The purpose of the "ssss" sound is to give your child an associative cue for eliminating. The hope is that once I am able to better predict his need to eliminate, I can take him to the appropriate place (a potty) and give him a cue by making the "ssss" sound, and he will go. The same method is used for bowel movements, only a different cue is chosen.

I am choosing to venture down this path for several reasons. Although it is more work now, if our goal is reached it will be far less work than potty training Jonah at the age of 24 months. The reason western cultures must potty train is because our infants are trained to eliminate in their diapers. When the child begins to develope the desire to be diaper free around 24 months, we must "un-train" them from going potty in their pants. By responding to Jonah's cues and needs now, we are eliminating confusion and frustration for the future. Another reason is pure curiosity. I want to know if it works, and how it works. I want to see my child learn, and discover how we can learn together. Finally, it is just one more way in which mother and child bond and communicate their needs. I am whole-heartedly meeting all of the other needs in my child's life, why not strive to meet his elimination needs as well, rather than putting them off until I am ready to deal with them by changing a diaper.

Jonah is also enjoying our experiment. He was so pleased today to be naked, and not constricted by his clothes or diaper. I have never seen him so happy to be on the floor playing, and he was more mobile than he is when we have "floor play" that includes clothing. In this case, we are following the old addage "if it feels so good, it must be right!"


Despite the name of this web journal, Jonah's Journal, it is I, Jonah's mother, who will be managing and writing posts. I feel that this is as much my journal as it is my four month old son's, because the purpose of this blog is to chronicle the relationship and journey between mother and child from each of our perspectives. I plan on journaling our journey that includes "baby wearing," nursing, elimination communication, and other milestones not only in Jonah's cognitive abilities but also milestones in my parenting. Some people would label my methods as "attachment parenting" but I prefer to call it following my heart.

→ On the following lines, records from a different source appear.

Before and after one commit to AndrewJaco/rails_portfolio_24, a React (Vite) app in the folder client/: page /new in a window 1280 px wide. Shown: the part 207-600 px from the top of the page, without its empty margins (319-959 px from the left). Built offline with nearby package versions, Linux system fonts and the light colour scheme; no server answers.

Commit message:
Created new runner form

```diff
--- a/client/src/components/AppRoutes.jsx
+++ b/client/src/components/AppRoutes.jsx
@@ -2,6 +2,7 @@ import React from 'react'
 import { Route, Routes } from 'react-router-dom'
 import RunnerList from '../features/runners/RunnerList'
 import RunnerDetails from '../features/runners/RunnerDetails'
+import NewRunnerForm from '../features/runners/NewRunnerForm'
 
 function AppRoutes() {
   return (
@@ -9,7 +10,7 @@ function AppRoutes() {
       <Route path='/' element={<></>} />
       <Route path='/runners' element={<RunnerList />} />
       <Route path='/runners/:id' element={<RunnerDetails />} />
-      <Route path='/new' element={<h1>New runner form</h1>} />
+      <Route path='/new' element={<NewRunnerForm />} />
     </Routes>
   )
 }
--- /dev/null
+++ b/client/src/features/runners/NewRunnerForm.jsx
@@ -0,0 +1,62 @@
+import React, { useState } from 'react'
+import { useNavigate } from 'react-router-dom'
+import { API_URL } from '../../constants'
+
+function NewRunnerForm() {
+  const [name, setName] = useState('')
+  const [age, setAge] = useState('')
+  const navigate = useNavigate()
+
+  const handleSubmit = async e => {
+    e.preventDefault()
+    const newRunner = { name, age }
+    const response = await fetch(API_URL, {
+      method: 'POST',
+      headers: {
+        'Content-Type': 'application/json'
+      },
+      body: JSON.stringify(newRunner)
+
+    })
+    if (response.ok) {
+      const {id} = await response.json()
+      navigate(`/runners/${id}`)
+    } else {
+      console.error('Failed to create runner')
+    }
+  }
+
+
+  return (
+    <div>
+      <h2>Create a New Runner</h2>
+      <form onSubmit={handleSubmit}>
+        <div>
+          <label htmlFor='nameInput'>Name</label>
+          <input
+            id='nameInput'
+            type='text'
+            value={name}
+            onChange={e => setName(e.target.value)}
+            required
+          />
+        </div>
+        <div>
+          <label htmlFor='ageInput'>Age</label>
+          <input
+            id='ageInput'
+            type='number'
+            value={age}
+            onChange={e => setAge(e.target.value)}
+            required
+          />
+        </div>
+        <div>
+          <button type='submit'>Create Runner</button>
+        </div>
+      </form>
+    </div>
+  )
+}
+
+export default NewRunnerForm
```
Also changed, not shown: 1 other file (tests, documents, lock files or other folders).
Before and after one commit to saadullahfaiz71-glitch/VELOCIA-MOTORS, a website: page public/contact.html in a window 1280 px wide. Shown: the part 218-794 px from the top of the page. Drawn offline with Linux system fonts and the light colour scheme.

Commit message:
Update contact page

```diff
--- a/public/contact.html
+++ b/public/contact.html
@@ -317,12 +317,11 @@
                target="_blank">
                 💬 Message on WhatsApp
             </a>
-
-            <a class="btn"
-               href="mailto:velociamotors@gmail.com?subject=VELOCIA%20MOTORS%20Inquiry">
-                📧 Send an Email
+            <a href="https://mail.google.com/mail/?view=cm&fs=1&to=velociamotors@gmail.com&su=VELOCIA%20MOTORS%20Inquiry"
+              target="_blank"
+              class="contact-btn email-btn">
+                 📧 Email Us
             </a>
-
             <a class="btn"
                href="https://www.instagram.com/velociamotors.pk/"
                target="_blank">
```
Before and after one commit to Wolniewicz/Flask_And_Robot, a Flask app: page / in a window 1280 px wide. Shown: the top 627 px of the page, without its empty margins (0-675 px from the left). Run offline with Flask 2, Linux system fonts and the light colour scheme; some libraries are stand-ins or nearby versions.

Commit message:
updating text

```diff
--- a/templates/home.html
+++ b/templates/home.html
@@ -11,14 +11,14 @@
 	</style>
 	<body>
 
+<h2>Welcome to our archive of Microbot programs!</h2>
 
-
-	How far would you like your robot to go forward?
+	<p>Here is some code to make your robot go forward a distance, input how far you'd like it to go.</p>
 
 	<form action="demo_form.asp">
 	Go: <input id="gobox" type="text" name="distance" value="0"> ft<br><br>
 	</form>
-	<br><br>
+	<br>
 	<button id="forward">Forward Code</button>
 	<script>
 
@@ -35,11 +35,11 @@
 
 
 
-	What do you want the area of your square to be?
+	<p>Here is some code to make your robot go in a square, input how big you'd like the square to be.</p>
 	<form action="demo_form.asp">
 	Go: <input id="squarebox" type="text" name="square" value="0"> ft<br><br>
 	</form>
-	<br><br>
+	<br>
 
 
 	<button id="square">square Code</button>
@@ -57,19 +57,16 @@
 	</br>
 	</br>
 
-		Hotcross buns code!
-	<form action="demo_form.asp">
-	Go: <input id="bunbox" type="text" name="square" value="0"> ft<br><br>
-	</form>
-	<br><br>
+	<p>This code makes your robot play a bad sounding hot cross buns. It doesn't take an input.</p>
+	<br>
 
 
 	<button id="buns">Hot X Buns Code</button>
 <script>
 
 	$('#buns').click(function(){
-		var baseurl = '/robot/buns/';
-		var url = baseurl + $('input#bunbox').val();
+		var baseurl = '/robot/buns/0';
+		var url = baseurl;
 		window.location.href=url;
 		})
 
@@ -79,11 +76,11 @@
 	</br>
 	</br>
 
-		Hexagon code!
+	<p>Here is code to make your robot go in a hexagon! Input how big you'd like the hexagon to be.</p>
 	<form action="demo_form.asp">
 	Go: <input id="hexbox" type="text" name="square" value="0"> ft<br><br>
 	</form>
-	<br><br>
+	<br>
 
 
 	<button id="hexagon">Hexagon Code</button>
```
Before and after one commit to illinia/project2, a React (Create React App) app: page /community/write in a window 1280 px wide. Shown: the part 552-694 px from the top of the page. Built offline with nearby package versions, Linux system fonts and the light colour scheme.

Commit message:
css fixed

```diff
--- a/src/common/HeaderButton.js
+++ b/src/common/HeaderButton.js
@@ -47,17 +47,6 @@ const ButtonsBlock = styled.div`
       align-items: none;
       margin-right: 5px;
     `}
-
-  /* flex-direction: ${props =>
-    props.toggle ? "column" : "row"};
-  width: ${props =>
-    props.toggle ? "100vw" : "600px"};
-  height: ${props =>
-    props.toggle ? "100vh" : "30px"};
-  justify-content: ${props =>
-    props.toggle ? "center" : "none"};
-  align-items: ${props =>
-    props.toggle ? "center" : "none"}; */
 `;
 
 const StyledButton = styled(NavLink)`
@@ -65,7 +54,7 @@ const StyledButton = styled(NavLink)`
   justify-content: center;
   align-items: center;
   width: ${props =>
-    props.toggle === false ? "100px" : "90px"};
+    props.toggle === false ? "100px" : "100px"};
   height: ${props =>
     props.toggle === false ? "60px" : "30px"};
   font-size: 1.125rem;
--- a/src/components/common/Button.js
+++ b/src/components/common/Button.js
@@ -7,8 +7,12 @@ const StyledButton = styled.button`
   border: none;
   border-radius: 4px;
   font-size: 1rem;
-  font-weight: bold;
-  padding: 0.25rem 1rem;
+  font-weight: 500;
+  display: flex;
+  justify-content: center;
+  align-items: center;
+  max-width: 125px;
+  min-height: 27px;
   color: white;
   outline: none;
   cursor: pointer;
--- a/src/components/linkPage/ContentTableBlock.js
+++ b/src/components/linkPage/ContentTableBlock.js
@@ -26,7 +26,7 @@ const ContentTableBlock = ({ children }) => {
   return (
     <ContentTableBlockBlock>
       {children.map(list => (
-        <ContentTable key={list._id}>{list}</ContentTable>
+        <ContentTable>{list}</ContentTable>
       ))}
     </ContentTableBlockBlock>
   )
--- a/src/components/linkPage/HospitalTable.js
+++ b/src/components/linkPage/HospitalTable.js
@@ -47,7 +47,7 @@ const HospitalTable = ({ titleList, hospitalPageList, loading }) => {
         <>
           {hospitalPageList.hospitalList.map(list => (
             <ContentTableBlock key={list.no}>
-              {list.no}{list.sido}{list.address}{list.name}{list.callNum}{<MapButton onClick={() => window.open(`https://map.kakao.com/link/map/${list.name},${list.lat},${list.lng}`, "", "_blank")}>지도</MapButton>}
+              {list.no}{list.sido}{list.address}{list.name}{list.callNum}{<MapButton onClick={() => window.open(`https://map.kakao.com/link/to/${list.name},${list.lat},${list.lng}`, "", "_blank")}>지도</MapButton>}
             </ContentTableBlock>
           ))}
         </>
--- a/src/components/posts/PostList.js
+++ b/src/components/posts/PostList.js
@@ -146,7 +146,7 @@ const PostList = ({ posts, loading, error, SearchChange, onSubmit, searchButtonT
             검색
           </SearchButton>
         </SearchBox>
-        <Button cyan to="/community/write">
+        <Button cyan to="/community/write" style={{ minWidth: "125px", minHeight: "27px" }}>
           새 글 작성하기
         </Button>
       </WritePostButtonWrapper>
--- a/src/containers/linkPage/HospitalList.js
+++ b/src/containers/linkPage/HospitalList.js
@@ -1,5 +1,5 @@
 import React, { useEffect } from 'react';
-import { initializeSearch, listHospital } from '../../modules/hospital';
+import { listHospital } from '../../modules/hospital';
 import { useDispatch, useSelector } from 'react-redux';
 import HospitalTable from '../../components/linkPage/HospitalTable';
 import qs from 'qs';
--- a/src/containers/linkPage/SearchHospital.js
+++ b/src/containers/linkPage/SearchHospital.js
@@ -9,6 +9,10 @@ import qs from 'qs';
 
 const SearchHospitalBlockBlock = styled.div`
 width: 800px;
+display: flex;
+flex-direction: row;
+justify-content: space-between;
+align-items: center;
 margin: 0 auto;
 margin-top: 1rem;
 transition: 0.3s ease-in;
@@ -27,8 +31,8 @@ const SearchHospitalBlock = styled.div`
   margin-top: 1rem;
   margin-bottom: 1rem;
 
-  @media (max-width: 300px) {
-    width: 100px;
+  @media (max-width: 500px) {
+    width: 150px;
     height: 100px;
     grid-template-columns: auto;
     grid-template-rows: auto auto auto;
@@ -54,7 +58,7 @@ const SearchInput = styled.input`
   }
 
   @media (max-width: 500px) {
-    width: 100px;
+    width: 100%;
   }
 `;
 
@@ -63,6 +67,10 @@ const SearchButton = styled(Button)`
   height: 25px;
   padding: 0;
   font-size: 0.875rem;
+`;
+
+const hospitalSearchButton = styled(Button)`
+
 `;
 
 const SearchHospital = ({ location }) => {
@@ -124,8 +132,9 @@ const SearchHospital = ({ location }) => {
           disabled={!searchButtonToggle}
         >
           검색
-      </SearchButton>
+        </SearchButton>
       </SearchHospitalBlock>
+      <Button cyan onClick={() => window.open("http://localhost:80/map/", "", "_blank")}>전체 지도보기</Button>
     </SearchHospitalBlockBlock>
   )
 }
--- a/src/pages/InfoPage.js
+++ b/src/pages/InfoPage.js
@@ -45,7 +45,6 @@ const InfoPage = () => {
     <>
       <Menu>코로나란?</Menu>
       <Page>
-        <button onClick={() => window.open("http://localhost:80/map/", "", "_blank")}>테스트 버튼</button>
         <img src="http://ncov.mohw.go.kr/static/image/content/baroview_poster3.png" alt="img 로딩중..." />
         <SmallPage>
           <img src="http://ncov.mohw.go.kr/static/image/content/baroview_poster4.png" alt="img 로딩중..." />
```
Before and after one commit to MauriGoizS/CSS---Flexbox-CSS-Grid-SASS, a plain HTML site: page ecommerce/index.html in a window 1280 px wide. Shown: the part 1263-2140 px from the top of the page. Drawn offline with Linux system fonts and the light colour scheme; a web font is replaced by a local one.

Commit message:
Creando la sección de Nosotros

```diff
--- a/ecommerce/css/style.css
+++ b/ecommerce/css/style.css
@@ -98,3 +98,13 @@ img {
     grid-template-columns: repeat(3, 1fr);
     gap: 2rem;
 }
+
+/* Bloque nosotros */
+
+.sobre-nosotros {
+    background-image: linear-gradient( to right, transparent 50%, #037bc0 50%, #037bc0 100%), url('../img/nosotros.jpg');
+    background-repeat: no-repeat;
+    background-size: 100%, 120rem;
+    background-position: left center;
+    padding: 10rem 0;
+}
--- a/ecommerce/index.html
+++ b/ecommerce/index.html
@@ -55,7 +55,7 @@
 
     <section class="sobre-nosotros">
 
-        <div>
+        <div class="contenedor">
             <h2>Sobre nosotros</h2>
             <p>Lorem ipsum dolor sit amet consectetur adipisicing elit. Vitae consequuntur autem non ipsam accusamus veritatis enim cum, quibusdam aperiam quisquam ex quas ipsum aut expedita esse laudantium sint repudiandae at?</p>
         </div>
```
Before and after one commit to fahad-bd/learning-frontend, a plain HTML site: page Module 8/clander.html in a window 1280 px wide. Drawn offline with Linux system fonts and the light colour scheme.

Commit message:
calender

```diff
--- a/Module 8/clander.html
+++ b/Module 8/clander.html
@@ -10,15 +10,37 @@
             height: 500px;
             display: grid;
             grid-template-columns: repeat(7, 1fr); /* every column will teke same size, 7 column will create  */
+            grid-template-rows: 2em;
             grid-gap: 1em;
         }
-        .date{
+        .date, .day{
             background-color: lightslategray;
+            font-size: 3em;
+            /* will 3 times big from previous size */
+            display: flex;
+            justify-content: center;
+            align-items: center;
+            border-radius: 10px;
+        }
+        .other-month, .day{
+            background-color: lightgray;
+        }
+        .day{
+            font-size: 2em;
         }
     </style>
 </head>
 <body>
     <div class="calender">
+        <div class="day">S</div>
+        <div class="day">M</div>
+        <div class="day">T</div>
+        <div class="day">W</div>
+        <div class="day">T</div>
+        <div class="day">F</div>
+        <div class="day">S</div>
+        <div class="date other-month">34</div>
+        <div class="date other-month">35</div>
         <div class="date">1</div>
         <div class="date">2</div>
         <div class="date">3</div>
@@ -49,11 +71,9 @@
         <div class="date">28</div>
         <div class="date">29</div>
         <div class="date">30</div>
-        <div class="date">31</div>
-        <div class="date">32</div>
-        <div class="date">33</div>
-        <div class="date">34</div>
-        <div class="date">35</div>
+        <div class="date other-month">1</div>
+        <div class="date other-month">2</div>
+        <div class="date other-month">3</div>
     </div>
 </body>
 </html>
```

We have several reasons for creating this journal. One is for our own personal use; to create an organized system for keeping memories. Another is because some of the methods we use may seem a little odd to our family and friends, and we would like to explain ourselves uninterupted. Having this public journal will give others a chance to see that the way we are doing things really does work and is based not only on scientific research and reasoning, but also our instincts. Finally, I am hoping to give a little guidance through my own faults and trials to other mothers and babies going through the same journey. I would like other so-called attached parents to know that they are not alone, and give insight to those parents who are on the fence about these methods.

We hope that you will enjoy reading about our way of life, whether you are a friend, family member, or curious stranger.